Dating jewish woman
Certainly, the statistics show that intermarried Jews are overwhelmingly less likely to be involved in Jewish activities: 85% of Jewish couples have or attend a Pesach seder, while only 41% of intermarried Jews do; 66% of Jewish couples fast on Yom Kippur while only 26% of intermarried Jews do; 59% of Jewish couples belong to a synagogue while only 15% of intermarried Jews do.
These statistics and more are sufficiently alarming to be a matter of great concern to the Jewish community.
The story goes on to say that the Jews were offered the Torah last, and accepted it only because G-d held a mountain over their heads! , the words generally translated as "at the foot of the mountain" literally mean "underneath the mountain"!

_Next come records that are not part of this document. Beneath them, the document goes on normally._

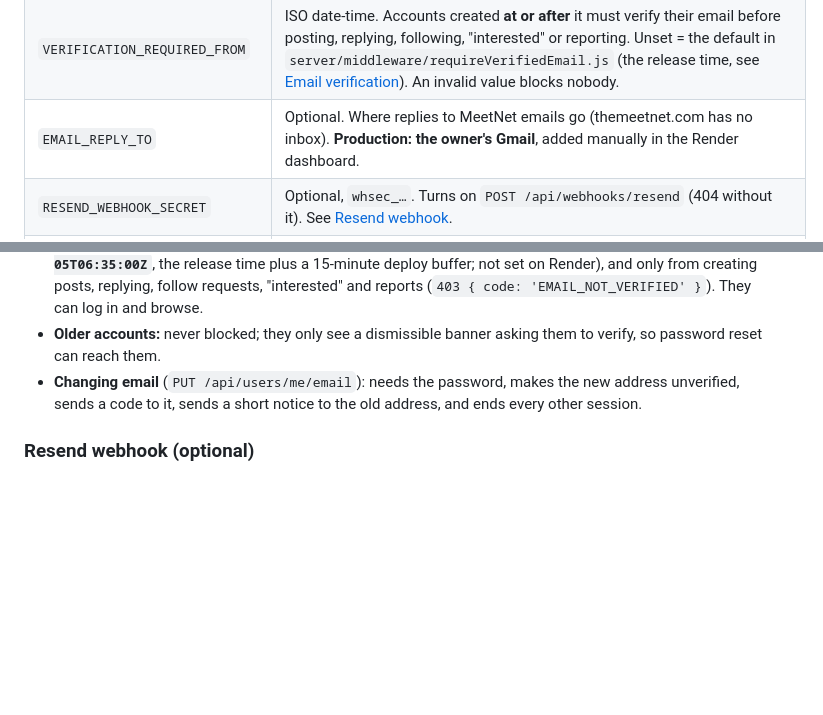
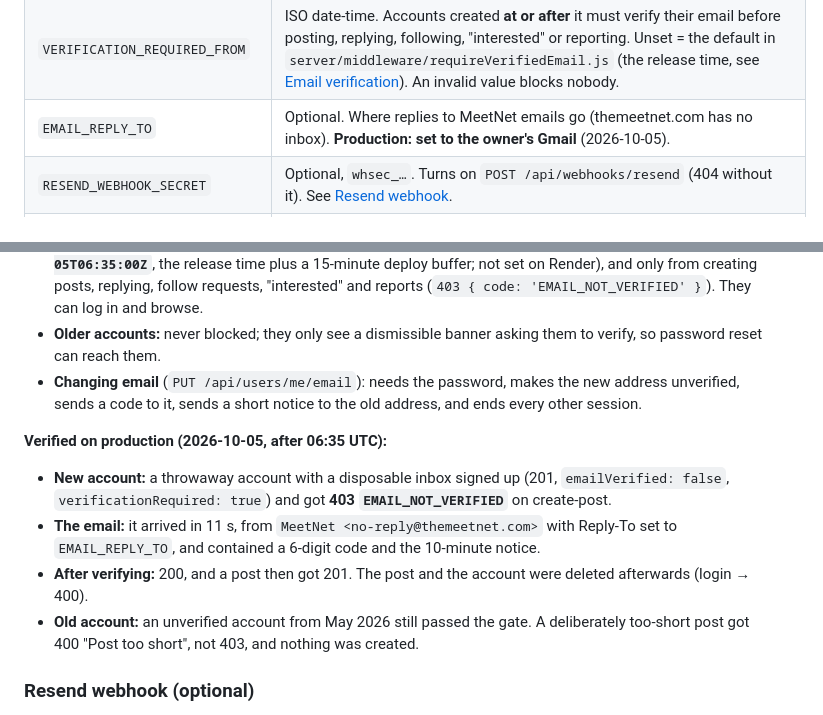
Before and after one commit to jordenXsuraj/surajya, a Markdown page: docs/DEPLOYMENT.md, 2 parts joined by grey strips. GitHub-like rendering; blank space fills up the shorter version.

Commit message:
docs: record email verification production checks
Co-Authored-By: Claude Opus 5.5 <noreply@anthropic.com>

```diff
--- a/docs/DEPLOYMENT.md
+++ b/docs/DEPLOYMENT.md
@@ -59,7 +59,7 @@ If a Render deploy fails (build error, or the app exits at startup), Render keep
 | `CLIENT_IP_HEADER`, `CLIENT_IP_XFF_INDEX` | Which header carries the real client IP for rate limits. **Production: `CLIENT_IP_HEADER=cf-connecting-ip`**, no index. Empty = `req.ip`. See [Client IP](#client-ip-rate-limiting). |
 | `DEBUG_IP_ROUTE` | `1` only **temporarily**, while choosing `CLIENT_IP_HEADER`. Remove afterwards. |
 | `VERIFICATION_REQUIRED_FROM` | ISO date-time. Accounts created **at or after** it must verify their email before posting, replying, following, "interested" or reporting. Unset = the default in `server/middleware/requireVerifiedEmail.js` (the release time, see [Email verification](#email-verification)). An invalid value blocks nobody. |
-| `EMAIL_REPLY_TO` | Optional. Where replies to MeetNet emails go (themeetnet.com has no inbox). **Production: the owner's Gmail**, added manually in the Render dashboard. |
+| `EMAIL_REPLY_TO` | Optional. Where replies to MeetNet emails go (themeetnet.com has no inbox). **Production: set to the owner's Gmail** (2026-10-05). |
 | `RESEND_WEBHOOK_SECRET` | Optional, `whsec_…`. Turns on `POST /api/webhooks/resend` (404 without it). See [Resend webhook](#resend-webhook-optional). |
 | `APP_MIN_VERSION_ANDROID`, `APP_MIN_VERSION_IOS` | `x.y.z`. Apps below this see a force-update screen. Default `0.0.0`. |
 | `APP_LATEST_VERSION_ANDROID`, `APP_LATEST_VERSION_IOS` | `x.y.z`. Apps below this see an optional update prompt. Default `1.0.0`. |
@@ -154,6 +154,12 @@ New accounts get a 6-digit code by email at signup, and can resend it from `/ver
 - **Older accounts:** never blocked; they only see a dismissible banner asking them to verify, so password reset can reach them.
 - **Changing email** (`PUT /api/users/me/email`): needs the password, makes the new address unverified, sends a code to it, sends a short notice to the old address, and ends every other session.
 
+**Verified on production (2026-10-05, after 06:35 UTC):**
+- **New account:** a throwaway account with a disposable inbox signed up (201, `emailVerified: false`, `verificationRequired: true`) and got **403 `EMAIL_NOT_VERIFIED`** on create-post.
+- **The email:** it arrived in 11 s, from `MeetNet <no-reply@themeetnet.com>` with Reply-To set to `EMAIL_REPLY_TO`, and contained a 6-digit code and the 10-minute notice.
+- **After verifying:** 200, and a post then got 201. The post and the account were deleted afterwards (login → 400).
+- **Old account:** an unverified account from May 2026 still passed the gate. A deliberately too-short post got 400 "Post too short", not 403, and nothing was created.
+
 ### Resend webhook (optional)
 
 Marks users whose email bounces or is reported as spam (`emailBounced`), so the web banner says *"Your email bounced — please update it"*. Steps (Resend dashboard, nothing to change in code):
```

) Another traditional story suggests that G-d chose the Jewish nation because they were the lowliest of nations, and their success would be attributed to G-d's might rather than their own ability.
Judaism maintains that the righteous of all nations have a place in the world to come.
This has been the majority rule since the days of the Talmud.
Although we refer to ourselves as G-d's chosen people, we do not believe that G-d chose the Jews because of any inherent superiority.
According to the Talmud (Avodah Zarah 2b), G-d offered the Torah to all the nations of the earth, and the Jews were the only ones who accepted it.
7:3-4), and experience has shown the truth of this passage all too well.The word shiksa is most commonly used to refer to a non-Jewish woman who is dating or married to a Jewish man, which should give some indication of how strongly Jews are opposed to the idea of intermarriage.The term shkutz is most commonly used to refer to an anti-Semitic man.Clearly, these are not the ideas of a people who think they are better than other nations.
Because of our acceptance of Torah, Jews have a special status in the eyes of G-d, but we lose that special status when we abandon Torah.
Because Jews have had so many bad experiences with anti-Semitic non-Jews over the centuries, the term "goy" has taken on some negative connotations, but in general the term is no more insulting than the word "gentile." The more insulting terms for non-Jews are shiksa (feminine) and shkutz (masculine).